◆ Instructions for the task
From the line containing "Before and after one commit to matheusmartin/trackula, a" down to the line containing "The missing-icon warning" in the records below, reproduce every line exactly, ends included, and omit all others.

*** Exercise materials Section Begins ***

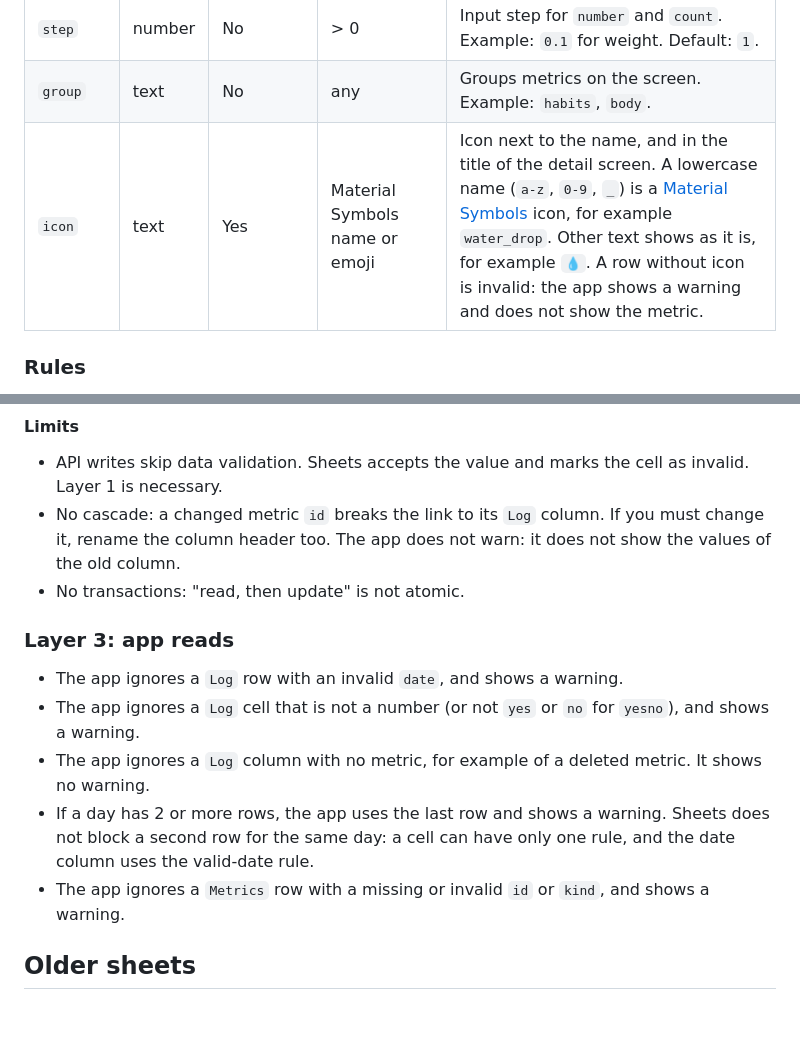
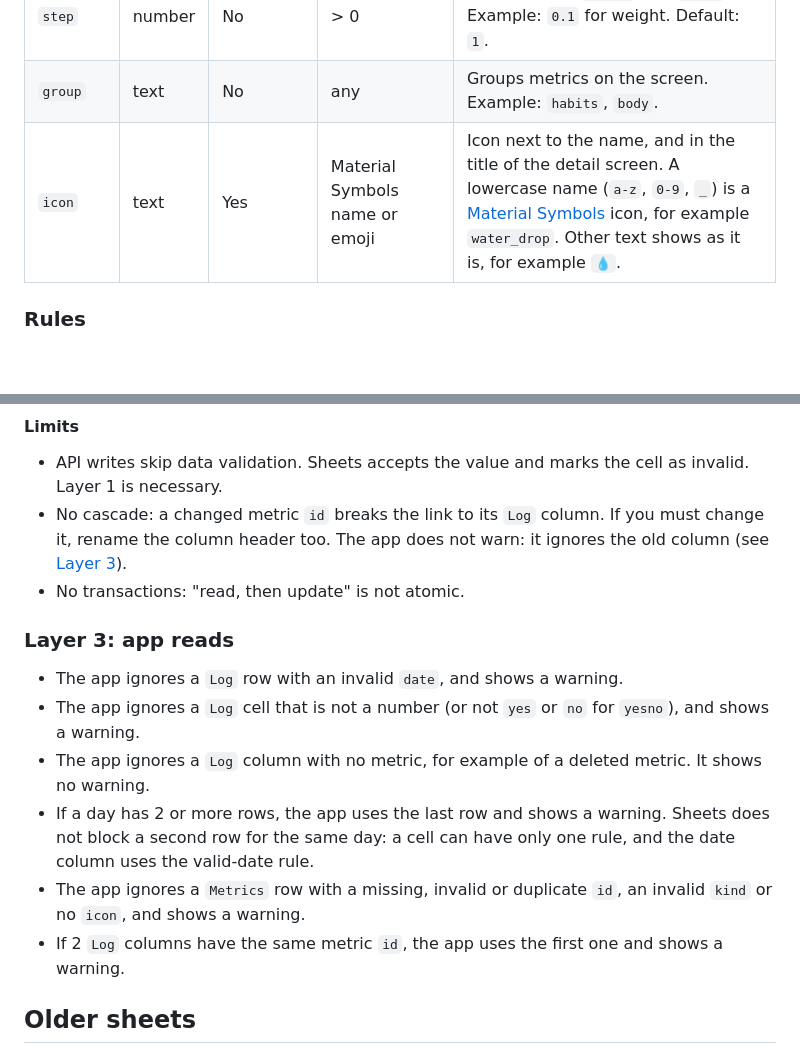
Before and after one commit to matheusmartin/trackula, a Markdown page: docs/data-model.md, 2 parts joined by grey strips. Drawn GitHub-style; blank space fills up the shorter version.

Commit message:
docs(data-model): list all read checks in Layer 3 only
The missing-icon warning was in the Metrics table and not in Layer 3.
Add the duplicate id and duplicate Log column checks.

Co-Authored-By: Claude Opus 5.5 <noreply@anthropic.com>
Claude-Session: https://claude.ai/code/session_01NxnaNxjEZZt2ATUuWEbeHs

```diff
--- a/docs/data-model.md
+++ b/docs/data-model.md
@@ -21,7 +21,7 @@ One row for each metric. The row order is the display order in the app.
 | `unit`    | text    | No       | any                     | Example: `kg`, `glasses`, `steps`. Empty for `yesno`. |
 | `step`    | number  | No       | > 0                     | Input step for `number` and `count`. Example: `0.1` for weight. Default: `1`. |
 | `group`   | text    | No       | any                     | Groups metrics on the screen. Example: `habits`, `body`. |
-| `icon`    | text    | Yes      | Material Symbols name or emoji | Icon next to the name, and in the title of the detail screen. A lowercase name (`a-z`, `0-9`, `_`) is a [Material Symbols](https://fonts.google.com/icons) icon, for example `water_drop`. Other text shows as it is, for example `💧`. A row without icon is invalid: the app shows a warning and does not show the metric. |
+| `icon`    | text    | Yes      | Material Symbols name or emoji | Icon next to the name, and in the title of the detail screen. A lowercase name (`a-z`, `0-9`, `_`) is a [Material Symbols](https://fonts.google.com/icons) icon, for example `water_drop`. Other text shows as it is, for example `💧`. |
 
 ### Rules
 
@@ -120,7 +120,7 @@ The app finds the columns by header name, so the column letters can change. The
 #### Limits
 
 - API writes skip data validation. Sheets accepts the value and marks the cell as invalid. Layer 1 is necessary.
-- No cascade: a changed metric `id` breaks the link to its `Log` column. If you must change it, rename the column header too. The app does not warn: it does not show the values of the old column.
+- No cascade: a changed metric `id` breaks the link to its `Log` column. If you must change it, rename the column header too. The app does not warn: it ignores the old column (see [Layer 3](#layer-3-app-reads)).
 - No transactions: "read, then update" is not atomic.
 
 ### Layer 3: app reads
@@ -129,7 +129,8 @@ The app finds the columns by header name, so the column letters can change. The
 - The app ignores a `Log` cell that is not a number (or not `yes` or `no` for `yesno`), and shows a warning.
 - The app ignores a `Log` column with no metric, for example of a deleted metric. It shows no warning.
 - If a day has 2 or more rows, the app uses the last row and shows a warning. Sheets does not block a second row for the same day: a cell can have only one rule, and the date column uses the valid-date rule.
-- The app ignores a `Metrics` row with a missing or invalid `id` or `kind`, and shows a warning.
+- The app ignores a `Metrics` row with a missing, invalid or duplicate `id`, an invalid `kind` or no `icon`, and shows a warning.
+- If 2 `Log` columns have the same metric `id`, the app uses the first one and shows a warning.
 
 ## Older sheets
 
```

*** Exercise materials Section Ends ***
*** Exercise materials Section Begins ***

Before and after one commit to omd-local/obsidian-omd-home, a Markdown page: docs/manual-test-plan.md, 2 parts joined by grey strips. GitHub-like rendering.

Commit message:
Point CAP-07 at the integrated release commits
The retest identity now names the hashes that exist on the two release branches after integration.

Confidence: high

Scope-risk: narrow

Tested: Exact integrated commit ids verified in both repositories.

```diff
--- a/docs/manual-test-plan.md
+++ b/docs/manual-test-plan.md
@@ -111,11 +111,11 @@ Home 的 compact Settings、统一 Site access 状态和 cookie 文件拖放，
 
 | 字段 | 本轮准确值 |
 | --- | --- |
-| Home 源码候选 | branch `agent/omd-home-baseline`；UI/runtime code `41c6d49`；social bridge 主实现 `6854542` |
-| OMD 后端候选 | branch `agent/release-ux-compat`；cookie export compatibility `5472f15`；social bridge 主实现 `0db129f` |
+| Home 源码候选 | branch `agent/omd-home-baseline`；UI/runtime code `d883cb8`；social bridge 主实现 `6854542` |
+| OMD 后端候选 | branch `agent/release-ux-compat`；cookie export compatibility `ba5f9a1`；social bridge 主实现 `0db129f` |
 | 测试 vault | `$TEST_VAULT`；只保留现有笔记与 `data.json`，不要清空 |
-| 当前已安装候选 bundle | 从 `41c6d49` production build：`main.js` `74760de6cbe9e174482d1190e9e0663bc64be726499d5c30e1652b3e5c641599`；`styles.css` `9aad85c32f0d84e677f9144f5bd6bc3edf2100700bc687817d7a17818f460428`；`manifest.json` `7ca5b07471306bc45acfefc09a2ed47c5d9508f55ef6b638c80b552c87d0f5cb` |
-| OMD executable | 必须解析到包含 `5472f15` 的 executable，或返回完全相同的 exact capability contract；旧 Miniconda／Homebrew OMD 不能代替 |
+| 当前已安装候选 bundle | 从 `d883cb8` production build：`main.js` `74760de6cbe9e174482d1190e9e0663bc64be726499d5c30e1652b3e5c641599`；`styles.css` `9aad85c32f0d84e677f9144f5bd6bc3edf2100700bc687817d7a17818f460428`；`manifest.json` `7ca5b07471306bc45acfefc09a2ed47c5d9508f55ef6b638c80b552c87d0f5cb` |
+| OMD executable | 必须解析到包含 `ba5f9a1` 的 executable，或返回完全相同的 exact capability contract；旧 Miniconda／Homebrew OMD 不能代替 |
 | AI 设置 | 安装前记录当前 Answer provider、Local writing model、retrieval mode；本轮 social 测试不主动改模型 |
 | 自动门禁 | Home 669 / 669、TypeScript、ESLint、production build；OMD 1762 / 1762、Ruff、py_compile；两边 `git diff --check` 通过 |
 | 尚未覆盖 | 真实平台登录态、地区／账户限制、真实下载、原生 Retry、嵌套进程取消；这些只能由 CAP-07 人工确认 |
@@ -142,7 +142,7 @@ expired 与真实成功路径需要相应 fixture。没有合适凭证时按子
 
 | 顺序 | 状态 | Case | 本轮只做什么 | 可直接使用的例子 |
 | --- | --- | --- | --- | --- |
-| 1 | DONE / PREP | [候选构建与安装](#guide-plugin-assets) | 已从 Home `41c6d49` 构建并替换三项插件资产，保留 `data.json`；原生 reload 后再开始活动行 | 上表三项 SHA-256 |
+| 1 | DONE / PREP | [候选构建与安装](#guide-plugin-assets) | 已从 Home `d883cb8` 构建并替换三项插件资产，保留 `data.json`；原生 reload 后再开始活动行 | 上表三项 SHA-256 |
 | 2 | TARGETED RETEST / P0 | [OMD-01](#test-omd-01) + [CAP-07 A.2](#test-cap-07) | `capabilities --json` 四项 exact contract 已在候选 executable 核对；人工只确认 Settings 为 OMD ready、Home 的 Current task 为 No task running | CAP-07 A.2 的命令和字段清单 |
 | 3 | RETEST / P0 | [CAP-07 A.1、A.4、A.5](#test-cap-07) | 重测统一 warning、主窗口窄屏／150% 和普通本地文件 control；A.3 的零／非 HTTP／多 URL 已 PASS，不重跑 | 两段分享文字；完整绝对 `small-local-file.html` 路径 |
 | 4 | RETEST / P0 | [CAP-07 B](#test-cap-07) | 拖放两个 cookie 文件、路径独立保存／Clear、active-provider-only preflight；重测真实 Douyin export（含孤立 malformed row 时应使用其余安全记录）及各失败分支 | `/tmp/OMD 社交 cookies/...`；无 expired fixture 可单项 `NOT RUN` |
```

*** Exercise materials Section Ends ***

◆ Response area
Before and after one commit to matheusmartin/trackula, a Markdown page: docs/data-model.md, 2 parts joined by grey strips. Drawn GitHub-style; blank space fills up the shorter version.

Commit message:
docs(data-model): list all read checks in Layer 3 only
The missing-icon warning was in the Metrics table and not in Layer 3.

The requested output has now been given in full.